Taught by Graham Neubig, Yulia Tsvetkov, Alan Black. Lecture videos, slides, and homework assignments will be publicly available.
BivalTyp is a typological database of bivalent verbs and their encoding frames. As of 2020, the database presents data for 85 languages, mainly spoken in Northern Eurasia. The database is based on a questionnaire containing 130 predicates given in context. Language-particular encoding frames are identified based on the devices (such as cases, adpositions, and verbal indices) involved in encoding two predefined arguments of each predicate (e.g. ‘Peter’ and ‘the dog’ in ‘Peter is afraid of the dog’). In each language, one class of verbs is identified as transitive.

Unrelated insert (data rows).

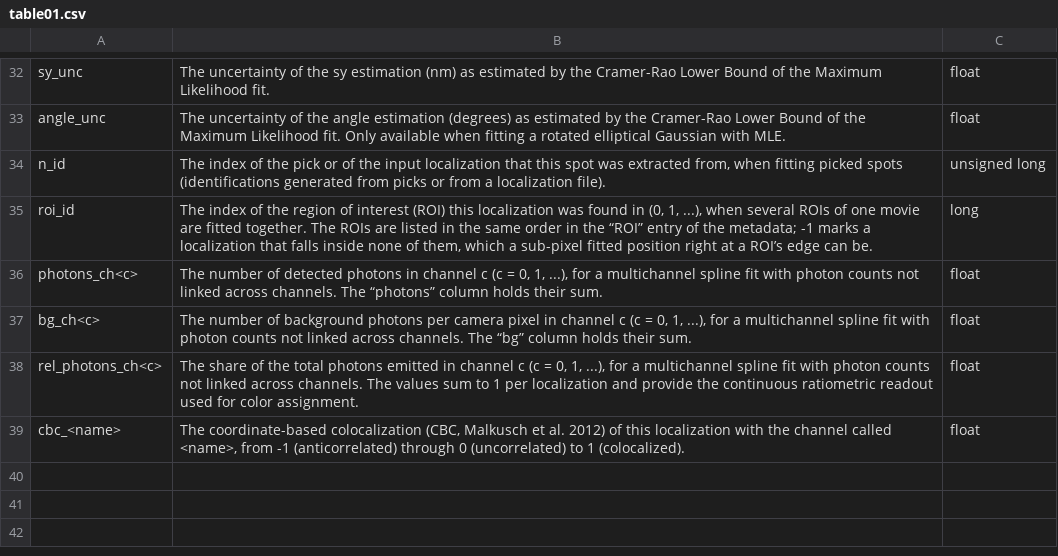
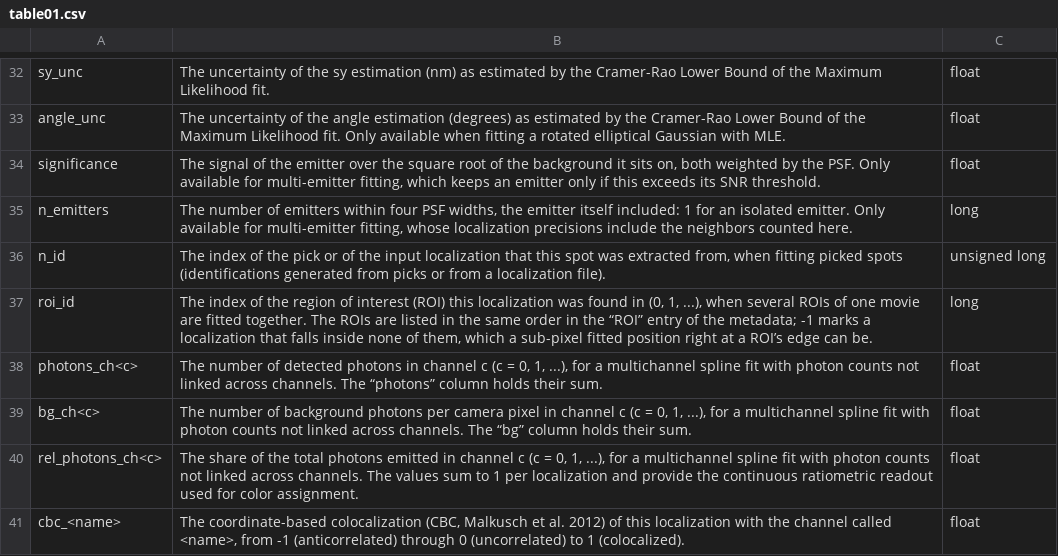
Before and after one commit to rafalkowalewski1/picasso, a CSV file: docs/table01.csv, drawn as a sheet; only a part is shown, gaps mark what is left out; the diff names each change by its address in the sheet, - before the commit and + after, or states it on an @@ line.

```diff
--- a/docs/table01.csv
+++ b/docs/table01.csv
+row 34: significance | The signal of the emitter over the square root of the background it sits on, both weighted by the PSF. Only available for multi-emitter fitting, which keeps an emitter only if this exceeds its SNR threshold. | float
+row 35: n_emitters | The number of emitters within four PSF widths, the emitter itself included: 1 for an isolated emitter. Only available for multi-emitter fitting, whose localization precisions include the neighbors counted here. | long
```
Also changed, not shown: 32 other files.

The goal of the project is to explore the ways in which bivalent verbs can be split between the transitive and different intransitive valency classes.
✻ Talks ✻

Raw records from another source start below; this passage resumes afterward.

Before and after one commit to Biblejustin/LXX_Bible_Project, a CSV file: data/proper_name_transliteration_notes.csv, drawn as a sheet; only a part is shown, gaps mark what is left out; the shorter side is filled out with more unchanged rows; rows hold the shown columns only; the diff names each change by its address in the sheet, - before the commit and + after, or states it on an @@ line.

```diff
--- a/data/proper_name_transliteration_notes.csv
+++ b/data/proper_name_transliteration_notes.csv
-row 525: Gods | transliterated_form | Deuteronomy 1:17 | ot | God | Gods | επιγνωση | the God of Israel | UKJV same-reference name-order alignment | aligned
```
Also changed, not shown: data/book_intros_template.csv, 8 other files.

1. Richard Sproat: Taxonomy of Writing Systems: How to Measure How Logographic a System is. Slideslive: https://slideslive.com/38939787
2. Miriam Butt: Building Resources: Language Comparison and Analysis. Slideslive: https://slideslive.com/38939785
3. Harald Hammarström: How Many Languages are There in the World? Slideslive: https://slideslive.com/38939789
4. Yulia Tsvetkov: Speaker-centered NLP with Finer-Grained Multilingual Model Proficiency. Slideslive: https://slideslive.com/38939786
5. Bill Croft: Crosslingual Syntactic and Semantic Annotation: Typological and Ethical Precepts. Slideslive: https://slideslive.com/38939788
Abralin ao Vivo – Linguists Online has a daily schedule of lectures and panel session with distinguished linguists from all over the world and from all subdisciplines. Most of the lectures and discussions will be in English. These activities will be broadcast online, on an open and interactive platform: abral.in/aovivo. The broadcasts will be freely available for later access on the platform aftewards.
The East Caucasian languages form a deep-level family that is considered indigenous to the Caucasus. It consists of 30-50 distinct languages (according to different classifications), and is in fact largely responsible for the high rate of language density that the Caucasus as a linguistic area is famous for. The languages of the family feature a number of striking features, including rich consonant inventories, pervasive gender agreement with unusual targets, and complex systems of nominal spatial inflection, among other traits.
You may also Read it in PDF